Modification records:
────────────────────────────────────────
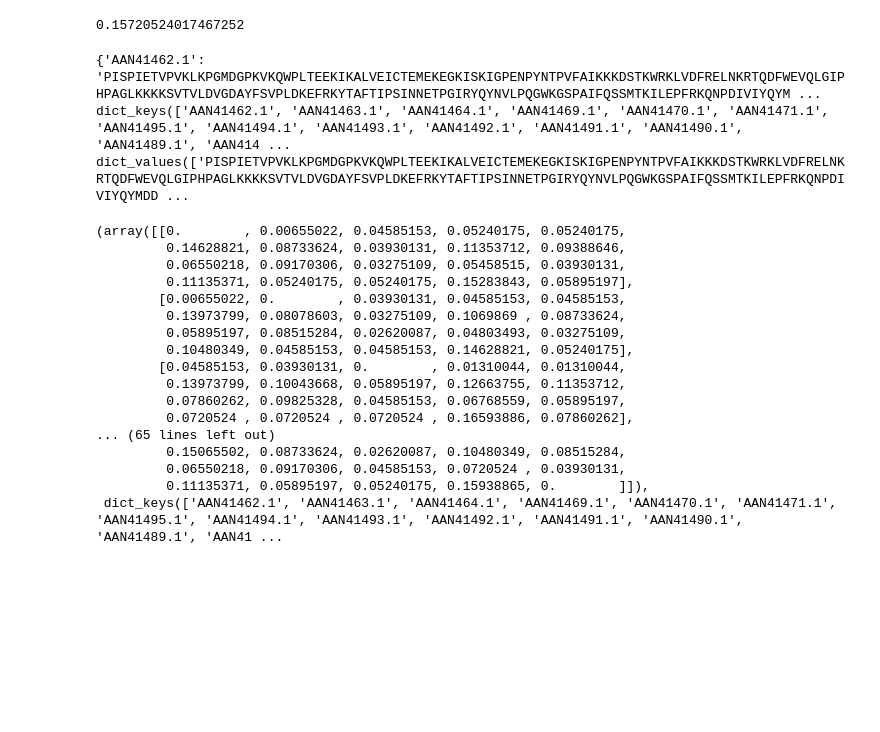
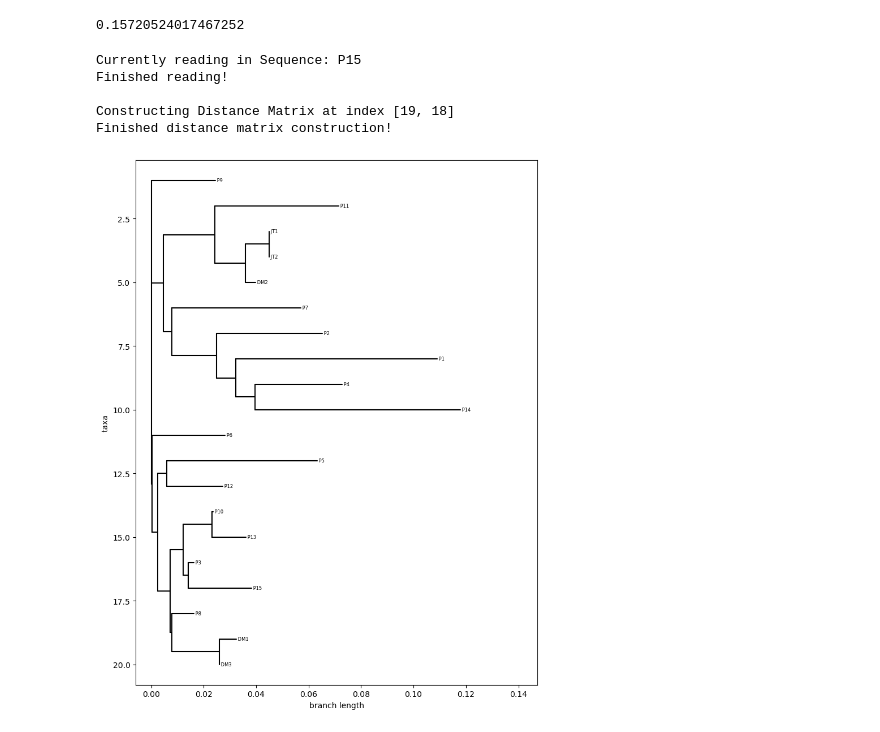
Before and after one commit to 1026338091/BINF6250.pr6, a Jupyter notebook: project06/project06.ipynb, the cells around one changed output. Saved outputs shown, nothing was run; the diff lists cells and outputs as text; code cells hidden in the pictures; blank space fills up the shorter version.

```diff
--- a/project06/project06.ipynb
+++ b/project06/project06.ipynb
@@ -250,42 +253,8 @@ def build_distance_matrix(sequences: Dict[str, str]) -> Tuple[np.ndarray, List[s
         for ind2, seq2 in enumerate(sequences.values()):
             if seq1 == seq2:
                 continue
+            print(f"Constructing Distance Matrix at index [{ind1}, {ind2}]", end="\r")
             distance_matrix[ind1, ind2] = smith_waterman(seq1, seq2)
 
-    df = pd.DataFrame(distance_matrix, columns=seq_ids, index=seq_ids)
-    df.to_csv("sw_out.txt", sep="\t", float_format='{%.6f}')
-
-
+    print("\nFinished distance matrix construction!\n")
     return(distance_matrix, seq_ids)
-build_distance_matrix(read_fasta())
-# %% [output]
-{'AAN41462.1': 'PISPIETVPVKLKPGMDGPKVKQWPLTEEKIKALVEICTEMEKEGKISKIGPENPYNTPVFAIKKKDSTKWRKLVDFRELNKRTQDFWEVQLGIPHPAGLKKKKSVTVLDVGDAYFSVPLDKEFRKYTAFTIPSINNETPGIRYQYNVLPQGWKGSPAIFQSSMTKILEPFRKQNPDIVIYQYM ...
-dict_keys(['AAN41462.1', 'AAN41463.1', 'AAN41464.1', 'AAN41469.1', 'AAN41470.1', 'AAN41471.1', 'AAN41495.1', 'AAN41494.1', 'AAN41493.1', 'AAN41492.1', 'AAN41491.1', 'AAN41490.1', 'AAN41489.1', 'AAN414 ...
-dict_values(['PISPIETVPVKLKPGMDGPKVKQWPLTEEKIKALVEICTEMEKEGKISKIGPENPYNTPVFAIKKKDSTKWRKLVDFRELNKRTQDFWEVQLGIPHPAGLKKKKSVTVLDVGDAYFSVPLDKEFRKYTAFTIPSINNETPGIRYQYNVLPQGWKGSPAIFQSSMTKILEPFRKQNPDIVIYQYMDD ...
-(array([[0.        , 0.00655022, 0.04585153, 0.05240175, 0.05240175,
-         0.14628821, 0.08733624, 0.03930131, 0.11353712, 0.09388646,
-         0.06550218, 0.09170306, 0.03275109, 0.05458515, 0.03930131,
-         0.11135371, 0.05240175, 0.05240175, 0.15283843, 0.05895197],
-        [0.00655022, 0.        , 0.03930131, 0.04585153, 0.04585153,
-         0.13973799, 0.08078603, 0.03275109, 0.1069869 , 0.08733624,
-         0.05895197, 0.08515284, 0.02620087, 0.04803493, 0.03275109,
-         0.10480349, 0.04585153, 0.04585153, 0.14628821, 0.05240175],
-        [0.04585153, 0.03930131, 0.        , 0.01310044, 0.01310044,
-         0.13973799, 0.10043668, 0.05895197, 0.12663755, 0.11353712,
-         0.07860262, 0.09825328, 0.04585153, 0.06768559, 0.05895197,
-         0.0720524 , 0.0720524 , 0.0720524 , 0.16593886, 0.07860262],
-... (65 lines left out)
-         0.15065502, 0.08733624, 0.02620087, 0.10480349, 0.08515284,
-         0.06550218, 0.09170306, 0.04585153, 0.0720524 , 0.03930131,
-         0.11135371, 0.05895197, 0.05240175, 0.15938865, 0.        ]]),
- dict_keys(['AAN41462.1', 'AAN41463.1', 'AAN41464.1', 'AAN41469.1', 'AAN41470.1', 'AAN41471.1', 'AAN41495.1', 'AAN41494.1', 'AAN41493.1', 'AAN41492.1', 'AAN41491.1', 'AAN41490.1', 'AAN41489.1', 'AAN41 ...
-# %%
-class Node:
-    def __init__(self, name, limb_len, bald_vector = None, edges = {}):
-        self.name = name
-        self.limb_len = limb_len
-        self.bald = bald_vector
-        self.connections = edges
-
-    def add_edge(self, node_name, node):
-        self.connections[node_name] = node
@@ -342,0 +261,20 @@ def neighbor_joining(
+# %%
+def build_Q(distance_matrix):
+    q_matrix = np.zeros(distance_matrix.shape, dtype = float)
+    row_sums = []
+
+    for row in distance_matrix:
+        row_sums.append(sum(row))
+
+    n = len(row_sums)
+
+    # Q(i,j) = (n − 2) · d(i,j) − Σd(i) − Σd(j)
+    for ind1, q_row in enumerate(row_sums):
+        for ind2, q_col in enumerate(row_sums):
+            if ind1 == ind2:
+                continue
+            # print(f"Constructing Q Matrix at index [{ind1}, {ind2}]", end="\r") *Debug statement for verbosity*
+            q_matrix[ind1][ind2] = (n-2) * distance_matrix[ind1][ind2] - q_row - q_col
+
+    # print("\nFinished Q matrix construction!\n") *Debug statement for verbosity*
+    return q_matrix
@@ -373,13 +456,21 @@ def plot_tree(newick_tree: str) -> None:
 # %%
 if __name__ == "__main__":
     # Read HIV RT sequences
-    sequences = read_fasta("lafayette_SARS_RT.fasta")
+    sequences = read_fasta("data/lafayette_SARS_RT.fasta")
 
     # Build distance matrix using Smith-Waterman
     dist_matrix, seq_ids = build_distance_matrix(sequences)
+    seq_ids = list(seq_ids)
 
     # Generate unrooted tree using Neighbor-Joining
     tree = neighbor_joining(dist_matrix, seq_ids)
 
     # Plot tree
     plot_tree(tree)
+# %% [output]
+Currently reading in Sequence: P15
+Finished reading!
+
+Constructing Distance Matrix at index [19, 18]
+Finished distance matrix construction!
+[figure, added]
```
Also changed, not shown: parts of 7 cells of this notebook.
────────────────────────────────────────
(GOAL OF THE EXERCISE): The expected answer is a copy of every line in the entries that holds the word "statement".

(WRITTEN RESPONSE):
+            # print(f"Constructing Q Matrix at index [{ind1}, {ind2}]", end="\r") *Debug statement for verbosity*
+    # print("\nFinished Q matrix construction!\n") *Debug statement for verbosity*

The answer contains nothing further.